Sunshine Fund Update
Ryan Bagwell, founder of the Penn State Sunshine Fund, provided the following update to contributors yesterday.
Last week, something unexpected happened – Tom Corbett’s office released 88 pages of documents. The records show, among other things, how the Corbett administration tried to shape a key board statement about why it fired Joe Paterno and Graham Spanier.
The Office of Open Records had ordered the records’ release last month. My attorneys and I had fully expected Penn State and/or the governor’s office to appeal the OOR’s ruling. But to our surprise, the appeal deadline passed without any such filing, and the OOR’s order became final.
Months ago, I had decided not to appeal the OOR’s decision unless the other side did so first. That’s because I already knew what the records contained. A few months ago, the governor’s office sent me unredacted copies of all contested records, apparently by mistake. But before my attorneys advised me to delete them, I had reviewed the records, and therefore knew that they would not help us understand how Louis Freeh was allowed to compose a report with unsupported conclusions.
The lack of appeals in this matter frees up Sunshine Fund money that had been earmarked for defending our right to these records. We’ll need it, because two appeals are on the horizon.
First up is a challenge to a decision that allowed the Department of Education to withhold 150 pages of emails and other documents between Ken Frazier, Ron Tomalis, Louis Freeh and others. On Thursday, appealed that ruling to the Commonwealth Court, arguing that Penn State waived the attorney-client privilege when it allowed Louis Freeh to “continuously interface” with five state and federal law enforcement agencies, as well as the NCAA.
Also looming is another appeal of a request for public records from the Attorney General’s office. A final response for that office is due Wednesday. Unfortunately, the initial denial must first be appealed to the same agency that denied it in the first place – the attorney general’s office. But that will pave the way for another appeal to the Commonwealth Court, which will independently review the case and decide whether the records must be released.
As of today, we’re $5 away from reaching $13,000 in total contributions. After deducting credit card and PayPal fees, the fund’s net contributions total $12,641. None of it has been spent yet, although a bill from the lawyers is on its way. So please continue to encourage your friends and family to contribute to the Sunshine Fund.

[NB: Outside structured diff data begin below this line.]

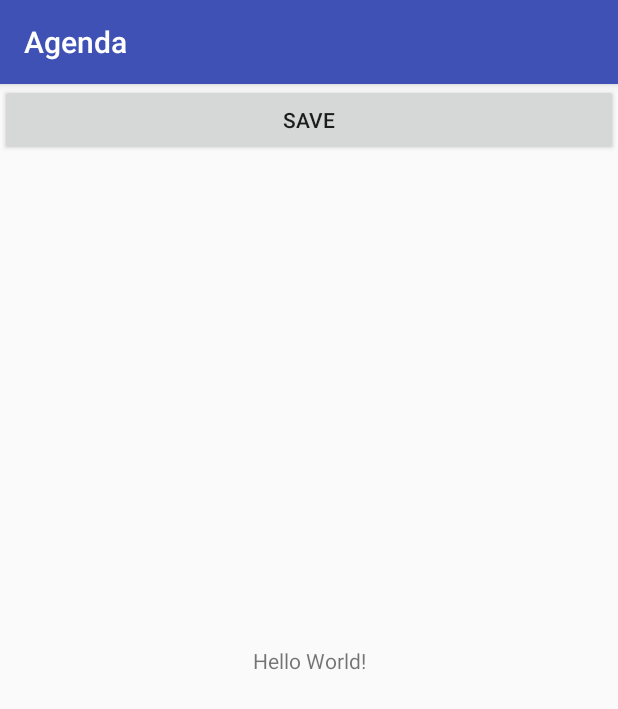
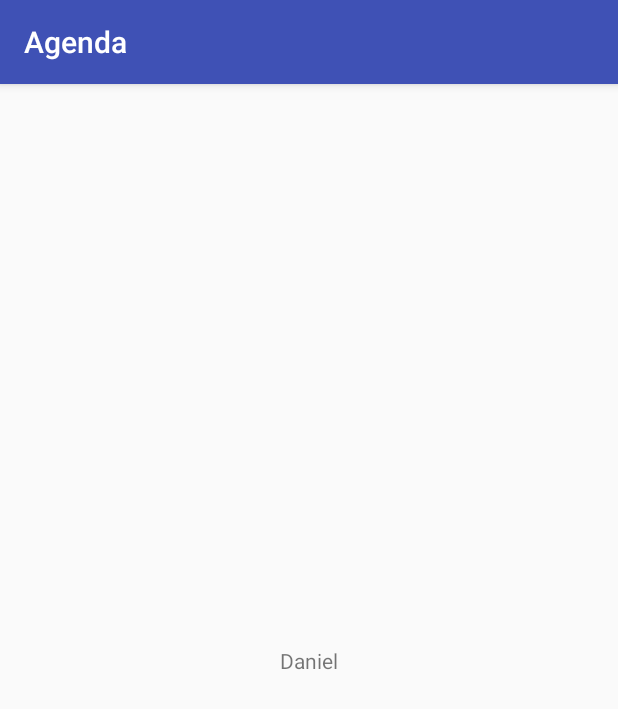
Before and after one commit to natanbrasil/agenda, an Android app: the screen it shows after launch (ListaAlunosActivity), on a phone screen of 412 x 824 dp. Shown: the top 709 px of the screen. Run offline under Robolectric (Android 15) with nearby library versions, the phone set to English and light mode, and no system bars.

Commit message:
Incluindo aluno e excluir o botão salvar

```diff
--- a/app/src/main/res/layout/activity_lista_alunos.xml
+++ b/app/src/main/res/layout/activity_lista_alunos.xml
@@ -9,14 +9,10 @@
     <TextView
         android:layout_width="wrap_content"
         android:layout_height="wrap_content"
-        android:text="Hello World!"
+        android:text="Daniel"
         app:layout_constraintBottom_toBottomOf="parent"
         app:layout_constraintLeft_toLeftOf="parent"
         app:layout_constraintRight_toRightOf="parent"
         app:layout_constraintTop_toTopOf="parent" />
-    <Button
-        android:layout_width="match_parent"
-        android:layout_height="wrap_content"
-        android:text="Save"/>
 
 </android.support.constraint.ConstraintLayout>
```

Slowly, we’re making progress. Keep the faith, and don’t give up.